Content starts

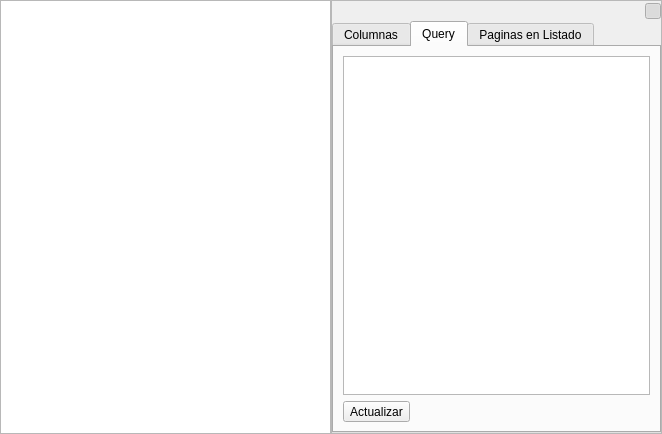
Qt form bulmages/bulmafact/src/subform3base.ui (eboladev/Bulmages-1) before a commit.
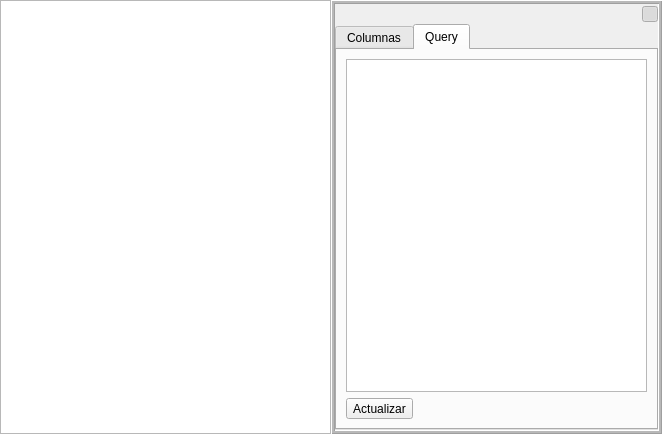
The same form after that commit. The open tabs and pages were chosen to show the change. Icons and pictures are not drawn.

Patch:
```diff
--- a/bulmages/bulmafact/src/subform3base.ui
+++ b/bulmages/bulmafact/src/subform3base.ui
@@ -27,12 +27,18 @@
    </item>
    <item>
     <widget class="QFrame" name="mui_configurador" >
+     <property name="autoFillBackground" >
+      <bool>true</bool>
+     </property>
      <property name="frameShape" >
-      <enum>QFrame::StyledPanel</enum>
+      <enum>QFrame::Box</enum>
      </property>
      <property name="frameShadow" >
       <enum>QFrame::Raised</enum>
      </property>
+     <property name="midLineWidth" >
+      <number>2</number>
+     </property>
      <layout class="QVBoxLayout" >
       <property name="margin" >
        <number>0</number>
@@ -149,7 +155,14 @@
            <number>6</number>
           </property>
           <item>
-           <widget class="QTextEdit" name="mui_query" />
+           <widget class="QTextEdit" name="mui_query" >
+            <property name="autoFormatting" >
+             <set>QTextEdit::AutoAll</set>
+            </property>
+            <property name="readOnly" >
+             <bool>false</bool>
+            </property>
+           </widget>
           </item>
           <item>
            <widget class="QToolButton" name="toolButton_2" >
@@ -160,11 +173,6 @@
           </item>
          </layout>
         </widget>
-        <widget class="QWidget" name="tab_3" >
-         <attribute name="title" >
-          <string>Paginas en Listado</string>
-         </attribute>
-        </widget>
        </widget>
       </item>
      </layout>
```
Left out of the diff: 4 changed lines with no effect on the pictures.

Content ends
Content starts

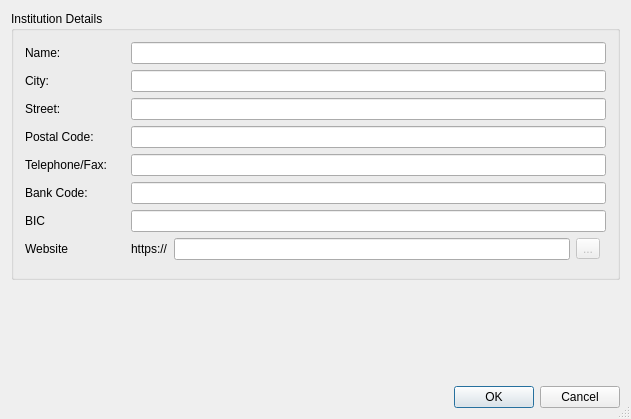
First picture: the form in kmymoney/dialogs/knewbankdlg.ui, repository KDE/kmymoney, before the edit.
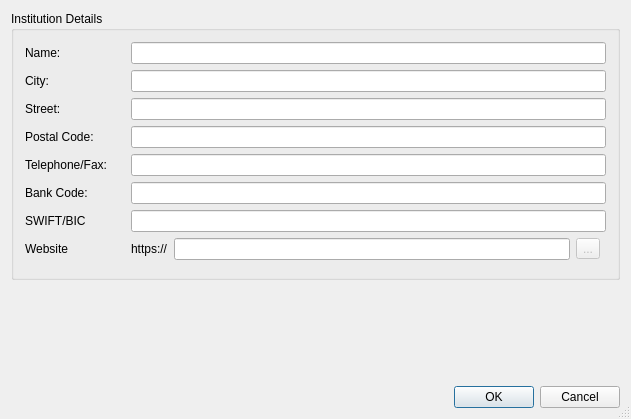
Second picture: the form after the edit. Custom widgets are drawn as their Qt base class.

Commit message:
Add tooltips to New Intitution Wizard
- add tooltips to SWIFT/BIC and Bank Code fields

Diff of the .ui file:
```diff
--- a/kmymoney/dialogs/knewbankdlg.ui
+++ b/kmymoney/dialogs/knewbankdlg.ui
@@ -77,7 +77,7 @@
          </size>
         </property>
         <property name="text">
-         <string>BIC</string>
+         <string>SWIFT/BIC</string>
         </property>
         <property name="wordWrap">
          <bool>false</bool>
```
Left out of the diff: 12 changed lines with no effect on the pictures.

Content ends

_Task brief_
If a line in the material contains the word "class", copy that line.

_Final answer_
     <widget class="QFrame" name="mui_configurador" >
      <layout class="QVBoxLayout" >
-           <widget class="QTextEdit" name="mui_query" />
+           <widget class="QTextEdit" name="mui_query" >
            <widget class="QToolButton" name="toolButton_2" >
-        <widget class="QWidget" name="tab_3" >
Second picture: the form after the edit. Custom widgets are drawn as their Qt base class.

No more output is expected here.